You may have seen or read in the news that health professionals are warning of rising cases of children suffering from eating disorders. At The British School of Barcelona, we take this worrying trend seriously and want parents to be able to support their children in the case they may suffer any eating disorder.
Why is this happening?
It is likely that the heightened anxiety and uncertainty created by the pandemic is exacerbating all new and existing mental health conditions such as anxiety, depression or eating disorders. Disordered eating behaviours may be adopted as a way to control feelings and attempt to cope. A lot of children have also been spending more time online and are likely to be exposed to content that may well encourage poor self-esteem and unhealthy eating behaviours.
How can we help?
Being aware of the warning signs and seeking professional help sooner rather than later can be key. The Ineqe Safeguarding Group state that warning signs may include:
- Refusing to eat certain foods; engagement with fad diets or masking problematic behaviours with different food practices (no sugar, no carbs, vegan, keto, paleo etc) or a preoccupation with calories
- Withdrawal or less interest in social activities that were previously enjoyable
- Making frequent comments about feeling ‘fat’ or ‘overweight’ or a preoccupation with looking in the mirror to check for flaws
- Drinking excessive amounts of water/low calorie drinks (black coffee/diet fizzy drinks)
- Sudden poor oral hygiene, or brushing of teeth more than necessary
- For females, they may miss their period or have other menstrual irregularities
- Impaired immune system or healing problems
- Irritability, low mood and other mental health issues
- Maintaining excessive exercise habits despite weather, fatigue, social life or other obligations
- The disappearance of large amounts of food
What are Eating Disorders?
Eating disorders are complex mental illnesses caused by genetic as well as environmental factors – negative body image is just one potential contributor. However, negative body image is prominent in eating disorders because many people with eating disorders place a high value on their body shape and weight when determining their own self-worth.
The importance of a healthy positive image
So developing a positive body image could be an important protective factor. Recognising this, at BSB we dedicate time in our curriculum to work with our younger students on promoting a positive body image via a project that we have designed especially for our students and are calling “Be Unique“.
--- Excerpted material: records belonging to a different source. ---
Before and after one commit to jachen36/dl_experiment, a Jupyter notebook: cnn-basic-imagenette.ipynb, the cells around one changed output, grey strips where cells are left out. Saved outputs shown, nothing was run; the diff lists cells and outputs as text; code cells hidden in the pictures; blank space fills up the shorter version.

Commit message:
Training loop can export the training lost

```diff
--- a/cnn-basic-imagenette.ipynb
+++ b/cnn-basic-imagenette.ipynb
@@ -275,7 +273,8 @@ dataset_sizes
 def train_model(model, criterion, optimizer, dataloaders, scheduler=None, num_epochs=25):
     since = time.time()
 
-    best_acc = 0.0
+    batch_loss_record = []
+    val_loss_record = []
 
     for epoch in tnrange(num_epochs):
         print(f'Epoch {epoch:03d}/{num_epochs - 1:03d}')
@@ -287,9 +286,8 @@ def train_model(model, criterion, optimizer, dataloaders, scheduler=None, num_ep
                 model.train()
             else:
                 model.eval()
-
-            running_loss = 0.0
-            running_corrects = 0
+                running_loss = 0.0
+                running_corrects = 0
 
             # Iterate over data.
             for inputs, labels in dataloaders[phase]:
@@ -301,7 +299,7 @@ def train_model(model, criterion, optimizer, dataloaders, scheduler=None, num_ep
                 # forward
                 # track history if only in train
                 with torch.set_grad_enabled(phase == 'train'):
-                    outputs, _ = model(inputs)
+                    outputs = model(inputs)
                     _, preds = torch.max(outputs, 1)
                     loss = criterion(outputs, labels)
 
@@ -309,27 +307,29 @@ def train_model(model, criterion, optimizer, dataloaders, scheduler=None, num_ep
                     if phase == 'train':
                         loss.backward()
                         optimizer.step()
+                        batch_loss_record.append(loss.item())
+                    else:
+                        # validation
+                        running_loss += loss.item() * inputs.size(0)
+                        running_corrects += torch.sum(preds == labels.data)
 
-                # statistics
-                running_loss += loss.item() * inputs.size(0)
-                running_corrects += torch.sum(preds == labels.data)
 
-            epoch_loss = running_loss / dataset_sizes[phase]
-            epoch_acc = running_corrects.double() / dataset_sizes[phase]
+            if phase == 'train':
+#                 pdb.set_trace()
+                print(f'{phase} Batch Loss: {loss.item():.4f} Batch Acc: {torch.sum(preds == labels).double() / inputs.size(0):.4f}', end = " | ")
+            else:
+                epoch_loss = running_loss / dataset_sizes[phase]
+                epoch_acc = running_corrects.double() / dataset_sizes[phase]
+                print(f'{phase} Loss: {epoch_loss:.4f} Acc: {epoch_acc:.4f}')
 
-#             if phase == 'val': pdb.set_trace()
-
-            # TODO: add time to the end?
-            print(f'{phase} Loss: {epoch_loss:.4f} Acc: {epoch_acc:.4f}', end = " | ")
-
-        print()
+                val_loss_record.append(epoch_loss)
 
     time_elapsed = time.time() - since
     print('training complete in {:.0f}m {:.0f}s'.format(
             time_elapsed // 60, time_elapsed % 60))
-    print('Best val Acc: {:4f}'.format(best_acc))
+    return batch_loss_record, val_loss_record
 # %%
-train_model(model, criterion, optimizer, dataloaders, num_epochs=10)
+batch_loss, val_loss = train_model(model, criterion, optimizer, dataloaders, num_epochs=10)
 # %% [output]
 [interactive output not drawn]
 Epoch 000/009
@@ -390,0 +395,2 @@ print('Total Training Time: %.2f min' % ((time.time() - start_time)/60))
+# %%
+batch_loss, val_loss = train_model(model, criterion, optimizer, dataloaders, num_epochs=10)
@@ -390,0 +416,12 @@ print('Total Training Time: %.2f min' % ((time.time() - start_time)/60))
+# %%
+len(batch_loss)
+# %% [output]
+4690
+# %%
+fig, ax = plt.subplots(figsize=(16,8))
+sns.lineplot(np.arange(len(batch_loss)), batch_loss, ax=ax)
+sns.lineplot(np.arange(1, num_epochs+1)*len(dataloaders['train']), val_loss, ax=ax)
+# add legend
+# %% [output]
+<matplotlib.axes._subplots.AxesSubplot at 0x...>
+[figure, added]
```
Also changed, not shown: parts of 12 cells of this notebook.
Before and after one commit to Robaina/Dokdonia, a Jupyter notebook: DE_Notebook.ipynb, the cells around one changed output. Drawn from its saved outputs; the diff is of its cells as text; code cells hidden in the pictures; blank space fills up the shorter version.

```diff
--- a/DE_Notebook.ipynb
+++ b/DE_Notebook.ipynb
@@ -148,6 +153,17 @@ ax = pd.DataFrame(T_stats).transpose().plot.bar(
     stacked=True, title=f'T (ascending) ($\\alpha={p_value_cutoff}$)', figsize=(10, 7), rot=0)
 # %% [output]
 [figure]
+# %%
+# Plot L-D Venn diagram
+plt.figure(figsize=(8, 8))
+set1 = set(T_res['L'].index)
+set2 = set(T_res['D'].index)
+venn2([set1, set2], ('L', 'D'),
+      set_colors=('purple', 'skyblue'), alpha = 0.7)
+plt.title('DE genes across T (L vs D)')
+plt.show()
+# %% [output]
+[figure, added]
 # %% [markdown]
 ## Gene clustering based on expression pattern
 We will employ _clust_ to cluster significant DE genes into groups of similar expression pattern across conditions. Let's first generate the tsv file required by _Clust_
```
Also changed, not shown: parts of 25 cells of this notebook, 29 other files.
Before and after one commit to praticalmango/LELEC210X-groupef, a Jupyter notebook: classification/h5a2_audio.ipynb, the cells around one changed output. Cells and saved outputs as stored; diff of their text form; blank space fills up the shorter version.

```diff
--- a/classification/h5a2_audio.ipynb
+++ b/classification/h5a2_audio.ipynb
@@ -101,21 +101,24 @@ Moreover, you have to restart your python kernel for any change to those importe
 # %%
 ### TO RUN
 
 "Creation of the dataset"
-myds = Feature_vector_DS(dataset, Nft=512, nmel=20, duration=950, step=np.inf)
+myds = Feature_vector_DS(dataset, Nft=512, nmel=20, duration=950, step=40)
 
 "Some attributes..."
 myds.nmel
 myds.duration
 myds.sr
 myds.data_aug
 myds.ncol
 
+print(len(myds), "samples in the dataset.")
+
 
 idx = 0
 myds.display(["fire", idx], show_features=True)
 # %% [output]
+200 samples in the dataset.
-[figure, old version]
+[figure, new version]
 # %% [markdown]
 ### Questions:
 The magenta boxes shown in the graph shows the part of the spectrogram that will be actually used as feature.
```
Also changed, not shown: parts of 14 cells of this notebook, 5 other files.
Alongside the project we are offering a Parents Webinar on Monday 7th June with tips for parents to support their children in developing a positive body image.